This post is going to be the first of a few discussing the art and science of fuzzing.

Sooner or later we all fuzz something. When we do it is important to us (or at least to me) to spend time wisely to maximize results with a minimal effort. Some people think that only fuzzing dumbly and quickly is the way to go, while others think that only smart fuzzing will bring results against targets that had any prior fuzzing done on. I think both are wrong. For those that support dumb fuzzing I will point out MS SAGE work that found a ton of stuff after they ran dumb fuzzing on their applications. For those supporting only smart fuzzing I'd point the Adobe 1-byte bug found by a dumb fuzzer not too long ago.

So, here is my take on the question of dumb, smart or in-between fuzzing:
  1. In every project we should start with dumb fuzzing - making sure we don't miss the obvious by making our fuzzer too smart. This should happen in day one, as soon as we have a minimal understanding of the project we should write some dumb fuzzer and start running it - this is CPU cycles well spent. Usually we'll find something this way. We must also keep adjusting our
  2. As we go on we start gaining a more in-depth understanding of the project we're working on. This is the time to start developing a smarter fuzzer. It is important to start from a slightly "dumb" smart fuzzer. Meaning one that has a minimal knowledge of the protocol or implementation details. We should have some hints on how to focus this fuzzer from our initial dumb fuzzer and what we found (or didn't find) there.
  3. Finally it's time to bring out the big guns - we must build our "ultra smart" fuzzer. This one should be an evolution of the initial slightly "dumb" smart fuzzer we wrote. It should be based on our findings during the project - from fuzzing an other stuff we did. 

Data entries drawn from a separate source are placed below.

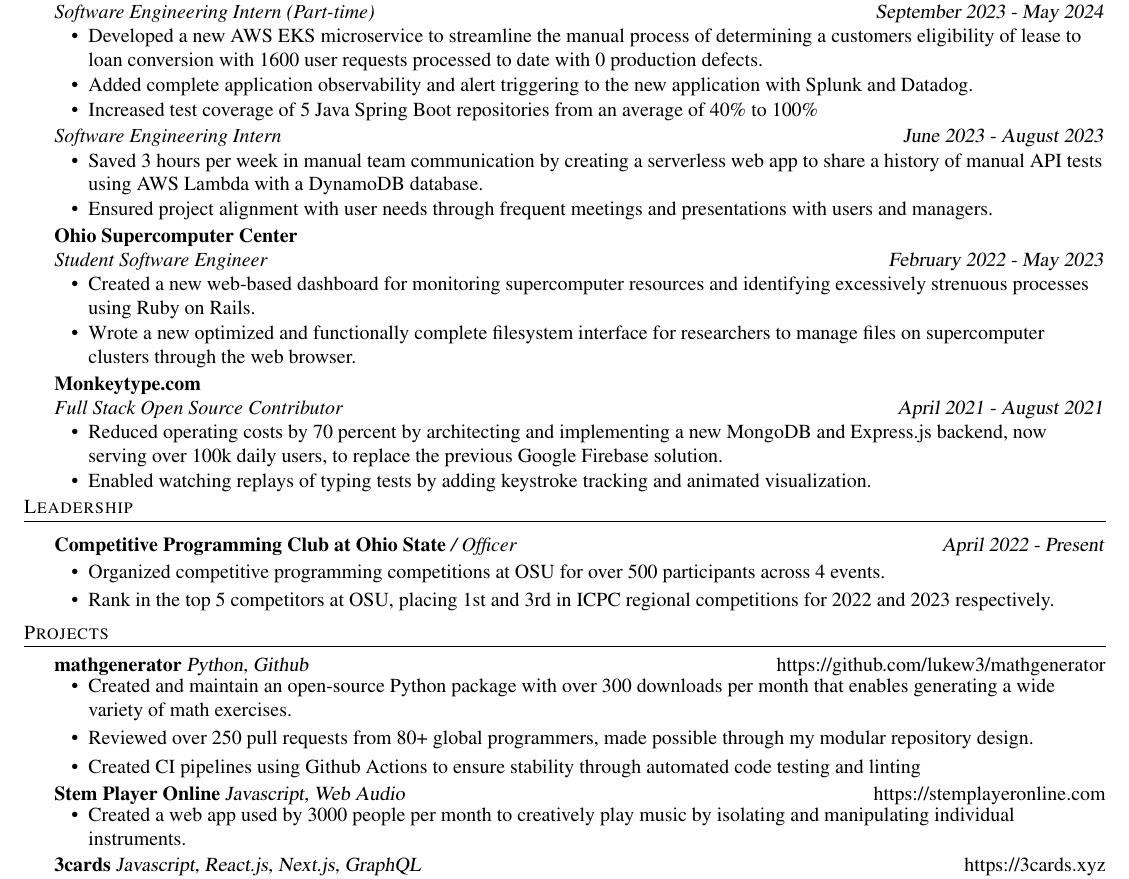
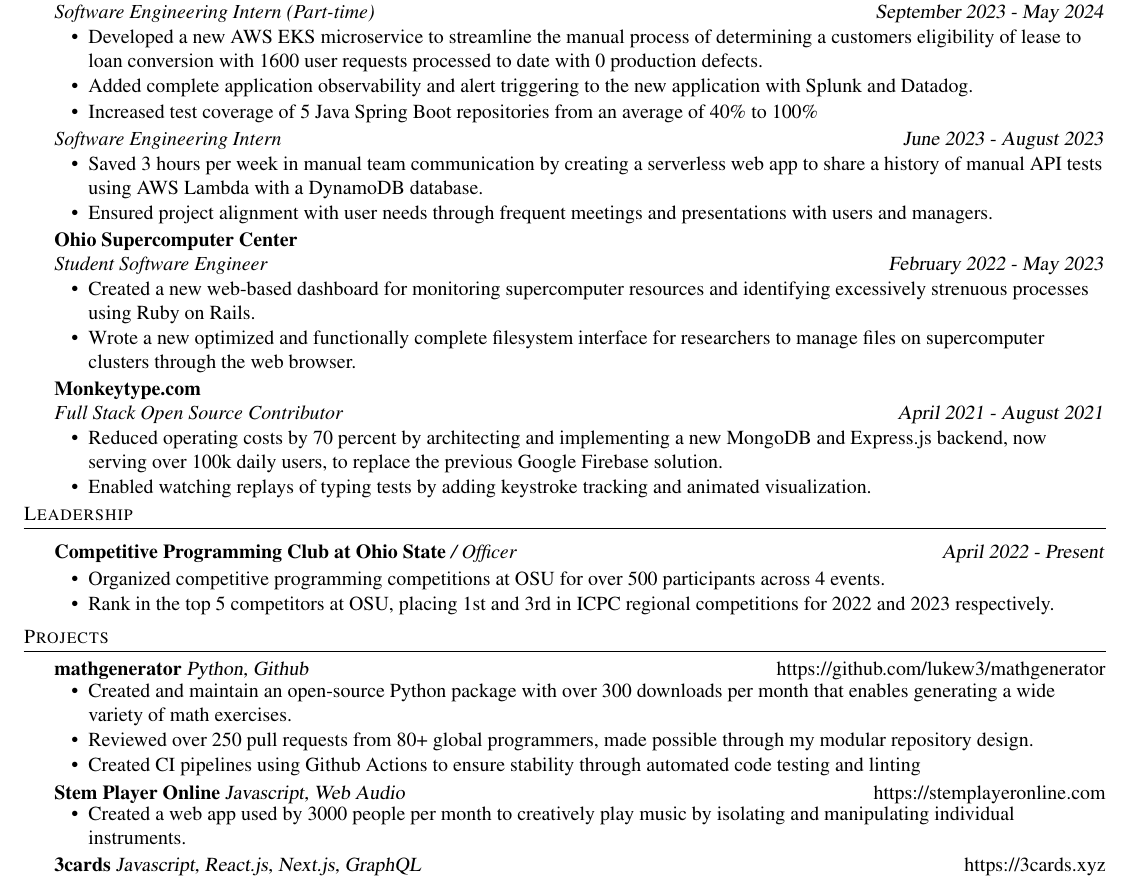
Before and after one commit to lukew3/resume, a LaTeX CV (resume.tex): part of the page, cut so that both start at the same text. Compiled offline with pdfLaTeX.

Commit message:
spacing changes

```diff
--- a/resume.tex
+++ b/resume.tex
@@ -152,7 +152,7 @@
 
     \textbf{Competitive Programming Club at Ohio State} \textit{/ Officer} \hfill \textsl{April 2022 - Present}\\
     \vspace{-2mm}
-    \begin{itemize} \itemsep -1pt
+    \begin{itemize} \itemsep -1mm
 
         \item Organized competitive programming competitions at OSU for over 500 participants across 4 events.
 
@@ -179,7 +179,7 @@
 
     {\textbf{Stem Player Online}} {\sl Javascript, Web Audio} \hfill https://stemplayeronline.com\\
     \vspace*{-3mm}
-    \begin{itemize} \itemsep -1pt
+    \begin{itemize} \itemsep -1mm
 
         \item Created a web app used by 3000 people per month to creatively play music by isolating and manipulating individual instruments.
 
```
Also changed, not shown: resume.tex (4 more changed lines).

    Well, that was my general view on fuzzing. Next post or posts will discuss why I'm tired of !exploitable or the question of monitoring while fuzzing and share a small tool / python code I'm working on whose purpose to make a "somewhat context aware" fuzzer for context free grammars. The final aim of this tool is to be able to fuzz stuff immediately from the BNF description found in many RFCs.

    -- Gal

    BlackHat USA & Defcon 19

    It's been a while since I last wrote something here. I've been busy with work and working on conference stuff. I've been accepted to give a workshop on DBI in BlackHat and Defcon (my workshop is not listed yet on Defcon website) in August.

    This means a lot of work making the workshop and preparing to talk. Couple it with being busy at work and having to go on reserve duty in the IDF for two weeks starting next week and you will understand why I barely have time to write something. Anyways I've decided to post some thoughts and incomplete works here soon so it doesn't get boring so stay tuned.

    Since I'm giving a workshop on DBI I'm now looking for all works published to review the existing art known in the market and probably reference. If you have anything you did, read or know of that uses DBI for security - using PIN or any other DBI engine - please share those with me here or on Twitter  you are also welcome to send me an email (if you can't figure out an address, you probably shouldn't reach me by email).

    -- Gal